** Work item **
From the data that follows, copy every line holding the string "axios".

** Stored entries **
•••
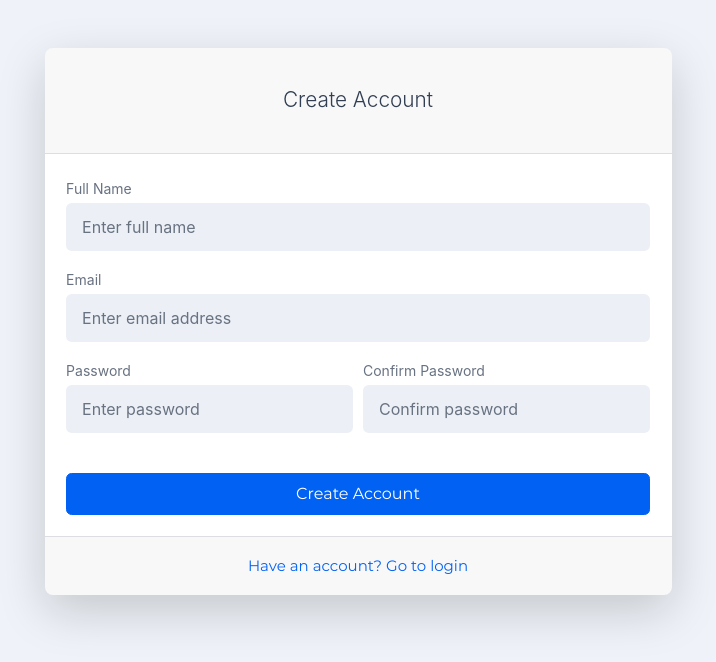
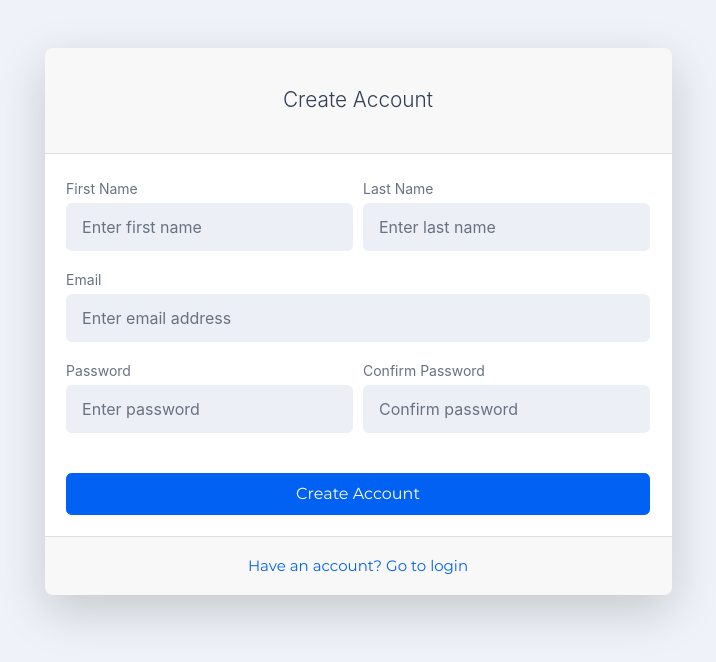
Before and after one commit to seangenove/td-shop, a React (Create React App) app: page /register in a window 1280 px wide. Shown: the top 662 px of the page, without its empty margins (282-998 px from the left). Built offline with nearby package versions, Linux system fonts and the light colour scheme; a web font is replaced by a local one.

Commit message:
Adjusted Register component to new Laravel API

```diff
--- a/src/actions/auth.js
+++ b/src/actions/auth.js
@@ -16,7 +16,6 @@ export const setLoggedInUser = user => {
 export const setToken = access_token => {
 
     console.log("Action: SET_TOKEN");
-    console.log(access_token);
 
     return {
         type: 'SET_TOKEN',
--- a/src/components/auth/Register.js
+++ b/src/components/auth/Register.js
@@ -1,18 +1,18 @@
-import React, { useState, useEffect } from 'react';
+import React, { useState } from 'react';
 import { Link, Redirect } from 'react-router-dom';
 import { connect } from "react-redux";
 
-import axios from "axios";
-import Endpoints from "../../config/Endpoints";
-import { setLoggedInUser } from "../../actions/auth";
+import { setToken, setLoggedInUser } from "../../actions/auth";
+import { register, getLoggedInUser } from './../../services/AuthServices';
 
 import '../../styles/sb-admin-pro/css/styles.css'
 
-const Register = ({ setLoggedInUser }) => {
+const Register = ({ setToken, setLoggedInUser }) => {
 
     const [redirect, setRedirect] = useState(null);
     const [formData, setFormData] = useState({
-        name: '',
+        first_name: '',
+        last_name: '',
         email: '',
         password: '',
         confirmPassword: '',
@@ -25,22 +25,36 @@ const Register = ({ setLoggedInUser }) => {
 
     const attemptRegister = () => {
 
-        const { name, email, password } = formData;
+        const { first_name, last_name, email, password } = formData;
 
-        /**
-         * Get data from endpoint
-         */
-        axios.post(Endpoints.REGISTER, {
-            name,
+        const newUser = {
+            first_name,
+            last_name,
             email,
             password,
-            accountId: 1 // temporary
+            role: 'customer', // default temporary
+            account_id: 1 // default temporary
+        }
+
+        register(newUser, ({ access_token }) => {
+            setToken(access_token);
+
+            getLoggedInUser(({ first_name, last_name, email, role }) => {
+
+                const user = {
+                    first_name,
+                    last_name,
+                    email,
+                    role,
+                    access_token
+                }
+
+                setLoggedInUser(user);
+                setRedirect('/');
+            }, error => {
+                alert("Invalid credentials");
             })
-            .then(({ data }) => {
-                setLoggedInUser(data.user);
-                setRedirect('/');
-            })
-            .catch(error => {
+        }, (error) => {
             alert("Invalid credentials");
         });
 
@@ -49,7 +63,7 @@ const Register = ({ setLoggedInUser }) => {
     const onSubmit = (e) => {
         // e.preventDefault();
 
-        if (!formData.name || !formData.email || !formData.confirmPassword) {
+        if (!formData.first_name || !formData.last_name || !formData.email || !formData.confirmPassword) {
             alert('Please provide your name, email address and password.')
         } else if (!validateEmail(formData.email)) {
             alert('Please provide a valid email address.')
@@ -67,10 +81,6 @@ const Register = ({ setLoggedInUser }) => {
         });
     };
 
-    useEffect(() => {
-        // code to run on component mount
-    }, [])
-
     if (redirect) {
         return <Redirect to='/' />
     }
@@ -87,16 +97,32 @@ const Register = ({ setLoggedInUser }) => {
                                     <div className="card-body">
                                         <form onSubmit={(e) => onSubmit(e)}>
                                             <div className="form-group">
-                                                <label className="small mb-1" htmlFor="name">Full Name</label>
+                                                <div className="form-row">
+                                                    <div className="col-md-6">
+                                                        <label className="small mb-1" htmlFor="first_name">First Name</label>
                                                         <input
                                                             className="form-control form-control-solid py-4"
-                                                    name="name"
+                                                            name="first_name"
                                                             type="text"
-                                                    placeholder="Enter full name"
-                                                    value={formData.name}
+                                                            placeholder="Enter first name"
+                                                            value={formData.first_name}
                                                             onChange={(e) => onSimpleFormChange(e)}
                                                             required
                                                         />
+                                                    </div>
+                                                    <div className="col-md-6">
+                                                        <label className="small mb-1" htmlFor="last_name">Last Name</label>
+                                                        <input
+                                                            className="form-control form-control-solid py-4"
+                                                            name="last_name"
+                                                            type="text"
+                                                            placeholder="Enter last name"
+                                                            value={formData.last_name}
+                                                            onChange={(e) => onSimpleFormChange(e)}
+                                                            required
+                                                        />
+                                                    </div>
+                                                </div>
                                             </div>
                                             <div className="form-group">
                                                 <label className="small mb-1" htmlFor="inputEmailAddress">Email</label>
@@ -177,6 +203,7 @@ const Register = ({ setLoggedInUser }) => {
 }
 
 const mapDispatchToProps = dispatch => ({
+    setToken: (access_token) => dispatch(setToken(access_token)),
     setLoggedInUser: (user) => dispatch(setLoggedInUser(user))
 })
 
--- a/src/components/layouts/business-owner/BusinessOwnerLayout.js
+++ b/src/components/layouts/business-owner/BusinessOwnerLayout.js
@@ -1,5 +1,4 @@
-import React, { useState } from 'react';
-import { Redirect } from 'react-router-dom';
+import React from 'react';
 import { connect } from 'react-redux';
 import { Link } from 'react-router-dom';
 import { Activity, Menu, LogOut, ShoppingBag } from 'react-feather';
--- a/src/reducers/auth.js
+++ b/src/reducers/auth.js
@@ -3,7 +3,6 @@ export default (state = {}, action) => {
     switch (action.type) {
         case 'INITIALIZE_USER':
             console.log("Reducer: INITIALIZE_USER");
-            console.log('user obj', action.user);
             return {
                 ...state,
                 ...action.user,
--- a/src/utilities/setAuthToken.js
+++ b/src/utilities/setAuthToken.js
@@ -2,7 +2,6 @@ import axios from 'axios';
 
 const setAuthToken = (token) => {
     if (token) {
-        console.log(`Bearer ${token}`);
         axios.defaults.headers.common['Authorization'] = `Bearer ${token}`;
     } else {
         delete axios.defaults.headers.common['Authorization'];
```
Lines whose indentation alone changed are shown as unchanged.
•••
** Exercise solution **
-import axios from "axios";
-        axios.post(Endpoints.REGISTER, {
@@ -2,7 +2,6 @@ import axios from 'axios';
         axios.defaults.headers.common['Authorization'] = `Bearer ${token}`;
         delete axios.defaults.headers.common['Authorization'];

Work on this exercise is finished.